by Andru McCracken

A massive numbers of trees killed by the mountain pine beetle in Alberta are being stockpiled in the Valemount area and it has locals concerned about the potential to reignite and epidemic that ravaged local forests.

About 22,000 cubic metres of wood is being hauled out of the Jasper National Park around the townsite. It’s being stored in the mill yards in Tete Jaune and in Cedarside.

According to Resource Manager Dave Banham of the Ministry of Forests Lands and Natural Resource Operations, the mill owners importing the wood have a plan that will minimize the likelihood of an outbreak.

British Columbia is no stranger to pine beetle devastation. / RMG File Photo

He said the majority of the wood is beetle-free. That is, the beetles attacked and killed the trees, hatched another generation and left to find more pine.

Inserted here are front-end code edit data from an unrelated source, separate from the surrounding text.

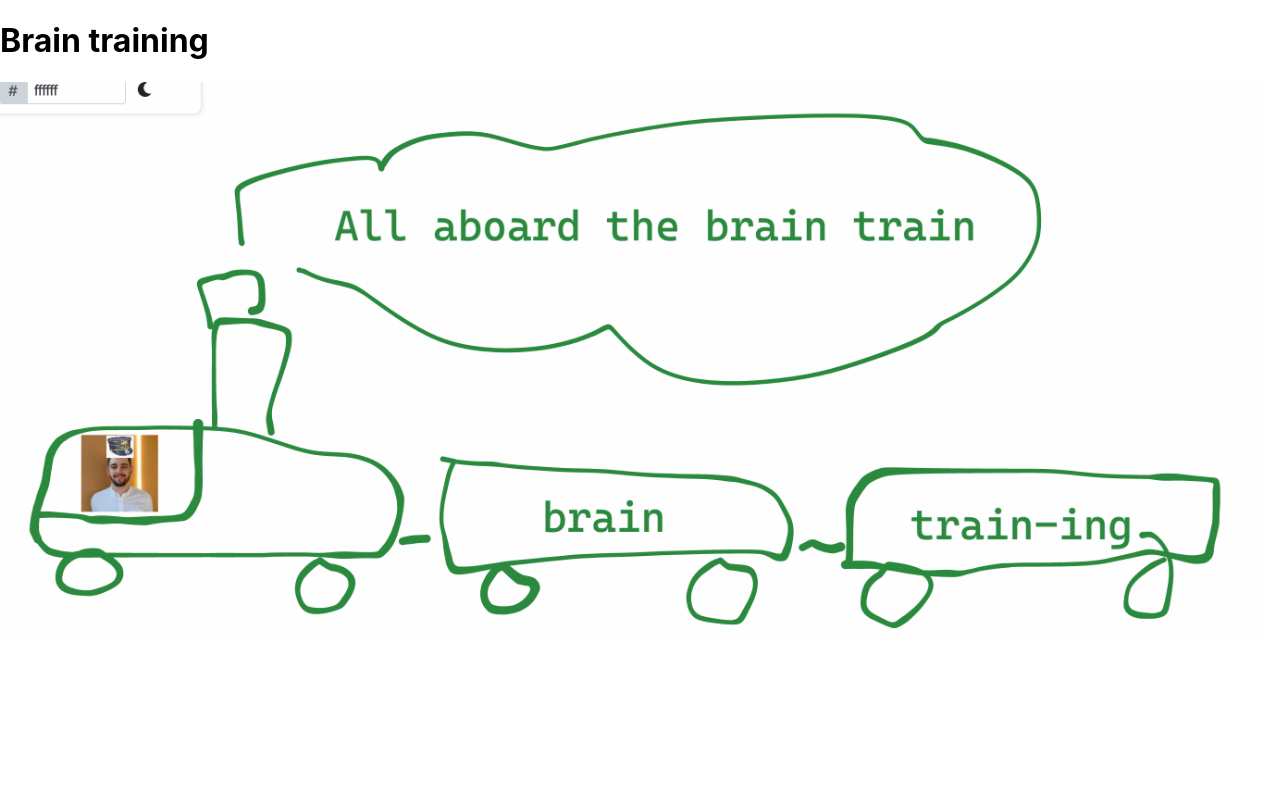
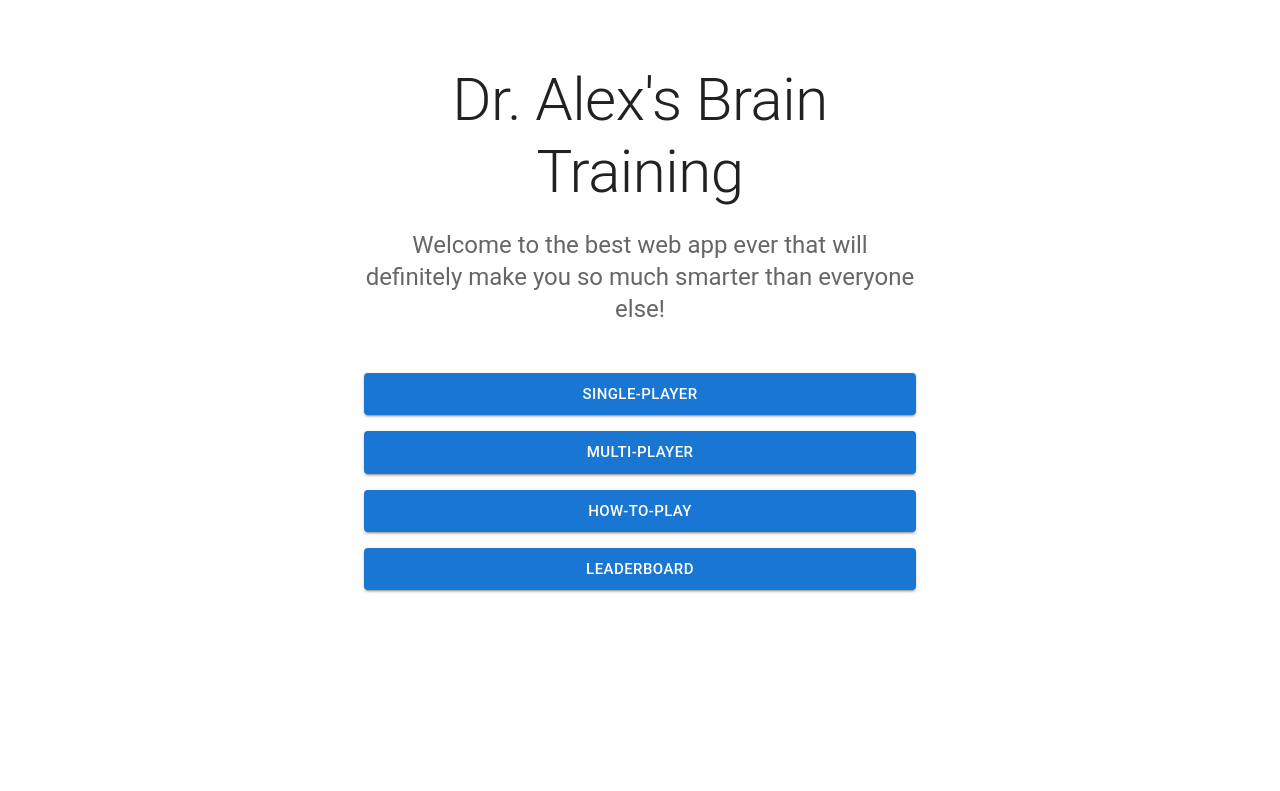
Before and after one commit to tibo8841/brain-training-frontend, a React (Create React App) app in the folder brain-training/: page / in a window 1280 px wide. Shown: the top 791 px of the page. Built offline with nearby package versions, Linux system fonts and the light colour scheme; the HTML template or start-up script is replaced by a standard one.

Commit message:
homepage skelly

```diff
--- a/brain-training/src/Components/HomePage.js
+++ b/brain-training/src/Components/HomePage.js
@@ -1,5 +1,68 @@
+import * as React from "react";
+import Button from "@mui/material/Button";
+import Stack from "@mui/material/Stack";
+import Box from "@mui/material/Box";
+import Typography from "@mui/material/Typography";
+import Container from "@mui/material/Container";
+import { createTheme, ThemeProvider } from "@mui/material/styles";
+
+const theme = createTheme();
+
 export default function HomePage() {
-  return;
+  return (
+    <ThemeProvider theme={theme}>
+      <main>
+        <Box
+          sx={{
+            bgcolor: "background.paper",
+            pt: 8,
+            pb: 6,
+          }}
+        >
+          <Container maxWidth="sm">
+            <Typography
+              component="h2"
+              variant="h2"
+              align="center"
+              color="text.primary"
+              gutterBottom
+            >
+              Dr. Alex's Brain Training
+            </Typography>
+            <Typography
+              variant="h5"
+              align="center"
+              color="text.secondary"
+              paragraph
+            >
+              Welcome to the best web app ever that will definitely make you so
+              much smarter than everyone else!
+            </Typography>
+            <Stack
+              sx={{ pt: 4 }}
+              direction="column"
+              spacing={2}
+              justifyContent="center"
+            >
+              <Button variant="contained" href="/" size="large">
+                Single-Player
+              </Button>
+              <Button variant="contained" href="/" size="large">
+                Multi-Player
+              </Button>
+              <Button variant="contained" href="/how+to+play" size="large">
+                How-to-Play
+              </Button>
+              <Button variant="contained" href="/leaderboard" size="large">
+                Leaderboard
+              </Button>
+            </Stack>
+          </Container>
+        </Box>
+        <Container sx={{ py: 8 }} maxWidth="md"></Container>
+      </main>
+    </ThemeProvider>
+  );
 }
 
 // -HomePage:
```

“We have had staff from our district office and Prince George have gone by and have a look at several of the stems, very few green stems were found,” said Banham.

He said that the wood, currently decked in the Robson Valley, will be moved before the beetles have a chance to fly, which typically happens in July.

“The likelihood of something coming out of these decks is highly unlikely,” said Banham.

Katherine Bleiker, a research scientist with National Resources Canada agrees, but said it might be wise to watch nearby stands..

“Insects have left the red-and-gray-attacked trees, so they don’t pose a risk,” she said.

Bleiker said that even if there is green-attacked wood on site, mountain pine beetle adults won’t emerge until July. If the wood is milled by that time, the threat would be neutralized.

She said insects that emerge from imported trees will end up attacking the nearest large pines that are downwind.

“A prudent course of action would be to monitor susceptible pine trees around the […] sites in September or later in the fall,” she said. “If any new attacks are identified, they could be controlled and the risk reassessed.”

She said local populations of mountain pine beetle still exist in the valley, but numbers are so low they are difficult to detect.

“If conditions were favourable for another mountain pine beetle outbreak, these local populations could increase on their own,” said Bleiker.